Prescott, Arizona, with its motto, “Welcome To Everybody’s Hometown,” has become a hotbed of the narcotics industry, even listed by popular recovery website TheFix.com as one of the top 10 destinations in the country to get sober.
In fact, the town has become so popular for recovery-seekers that it’s now grappling with the costs and benefits of being in the national sober spotlight.
And in a big way. At last count, Prescott — population 40,000 — had more than 150 of these group homes. And new ones are popping up all the time.
According to local treatment and housing providers, what helps keep costs down and profits stable is the lack of regulation.
“Other than some city zoning and code enforcement, these sober living homes have no government oversight. That has caused what some in the community, especially longtime residents, are calling a crisis.”
“We are reaching a tipping point,” says Allison Zelms, Prescott’s deputy city manager. “When half of your street becomes group homes that becomes more institutional in nature, which is what the whole point is of the federal fair housing law. It’s to avoid that.”
Federal law prohibits discrimination against a protected class, including recovering addicts. But that has also led to a proliferation of these homes, which has confounded and angered many residents.
“When you’ve got a hundred boys and men trying to kick a heroin problem, how do you feel safe living next door to them when they’re falling off the wagon all the time?” she asks.
City records show a 70 percent increase in drug arrests from 2012 and 2015. Yavapai County, where Prescott is located, has one of the highest rates of overdose-related deaths in the state.
Is that a symptom of the larger opioid epidemic, as the recovery industry argues.
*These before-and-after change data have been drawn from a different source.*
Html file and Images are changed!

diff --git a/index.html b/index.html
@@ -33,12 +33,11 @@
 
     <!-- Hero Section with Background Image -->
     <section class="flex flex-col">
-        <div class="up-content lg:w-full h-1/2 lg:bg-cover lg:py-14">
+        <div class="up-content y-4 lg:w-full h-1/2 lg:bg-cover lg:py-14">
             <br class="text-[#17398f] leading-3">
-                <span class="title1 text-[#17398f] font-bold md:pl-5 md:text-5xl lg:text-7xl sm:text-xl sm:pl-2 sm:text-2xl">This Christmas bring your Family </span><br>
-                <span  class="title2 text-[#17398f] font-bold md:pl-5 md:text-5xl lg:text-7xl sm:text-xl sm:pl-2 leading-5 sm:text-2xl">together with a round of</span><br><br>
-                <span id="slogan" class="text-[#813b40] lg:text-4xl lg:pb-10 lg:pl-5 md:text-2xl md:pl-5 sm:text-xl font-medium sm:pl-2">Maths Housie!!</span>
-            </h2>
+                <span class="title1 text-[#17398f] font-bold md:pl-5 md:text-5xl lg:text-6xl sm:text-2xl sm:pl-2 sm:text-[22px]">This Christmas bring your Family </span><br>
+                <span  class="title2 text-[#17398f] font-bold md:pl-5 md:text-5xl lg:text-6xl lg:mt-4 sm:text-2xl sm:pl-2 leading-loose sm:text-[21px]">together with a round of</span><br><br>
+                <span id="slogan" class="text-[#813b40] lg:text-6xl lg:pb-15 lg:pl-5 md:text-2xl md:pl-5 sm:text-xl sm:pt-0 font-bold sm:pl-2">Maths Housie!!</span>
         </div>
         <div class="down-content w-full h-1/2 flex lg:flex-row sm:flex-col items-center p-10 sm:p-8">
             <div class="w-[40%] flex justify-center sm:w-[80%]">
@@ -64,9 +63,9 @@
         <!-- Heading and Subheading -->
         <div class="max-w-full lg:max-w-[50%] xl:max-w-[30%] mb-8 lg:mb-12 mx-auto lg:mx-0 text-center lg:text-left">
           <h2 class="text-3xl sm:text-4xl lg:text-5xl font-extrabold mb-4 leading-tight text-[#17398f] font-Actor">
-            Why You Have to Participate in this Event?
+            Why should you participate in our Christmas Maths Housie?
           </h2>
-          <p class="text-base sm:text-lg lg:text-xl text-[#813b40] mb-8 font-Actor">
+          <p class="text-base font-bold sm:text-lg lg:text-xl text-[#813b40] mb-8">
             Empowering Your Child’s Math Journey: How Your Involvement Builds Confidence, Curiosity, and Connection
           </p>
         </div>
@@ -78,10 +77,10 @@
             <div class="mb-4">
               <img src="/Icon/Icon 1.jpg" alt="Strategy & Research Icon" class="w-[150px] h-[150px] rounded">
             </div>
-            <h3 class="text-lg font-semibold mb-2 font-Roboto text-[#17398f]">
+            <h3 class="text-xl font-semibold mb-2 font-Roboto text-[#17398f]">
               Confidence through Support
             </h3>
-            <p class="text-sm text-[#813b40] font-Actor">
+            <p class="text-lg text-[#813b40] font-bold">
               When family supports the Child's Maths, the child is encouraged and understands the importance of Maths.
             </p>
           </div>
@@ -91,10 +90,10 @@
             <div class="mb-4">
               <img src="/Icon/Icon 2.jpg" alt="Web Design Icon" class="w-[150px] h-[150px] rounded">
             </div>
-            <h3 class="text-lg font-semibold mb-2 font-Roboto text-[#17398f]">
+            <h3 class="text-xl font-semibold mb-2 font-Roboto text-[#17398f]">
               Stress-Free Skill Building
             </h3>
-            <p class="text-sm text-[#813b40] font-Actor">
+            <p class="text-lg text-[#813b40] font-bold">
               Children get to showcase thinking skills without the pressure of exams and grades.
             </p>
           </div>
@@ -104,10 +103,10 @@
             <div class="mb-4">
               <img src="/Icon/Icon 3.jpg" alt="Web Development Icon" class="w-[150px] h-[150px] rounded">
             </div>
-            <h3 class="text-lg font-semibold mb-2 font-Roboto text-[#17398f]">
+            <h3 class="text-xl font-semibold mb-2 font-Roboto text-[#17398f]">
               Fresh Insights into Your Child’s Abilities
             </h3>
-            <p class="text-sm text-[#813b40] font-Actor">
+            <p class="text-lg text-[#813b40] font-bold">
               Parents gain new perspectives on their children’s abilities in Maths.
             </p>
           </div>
Or a result of the influx of group homes?
Allison Zelms with the city says that’s certainly a major concern but perhaps an even greater one is the quality of care in some of these programs.
“Are people really being sold a bill of goods, or are they going to come to Prescott to really have a good chance of success in their treatment?” Zelms asks.
Without more oversight, she says, it’s difficult to know.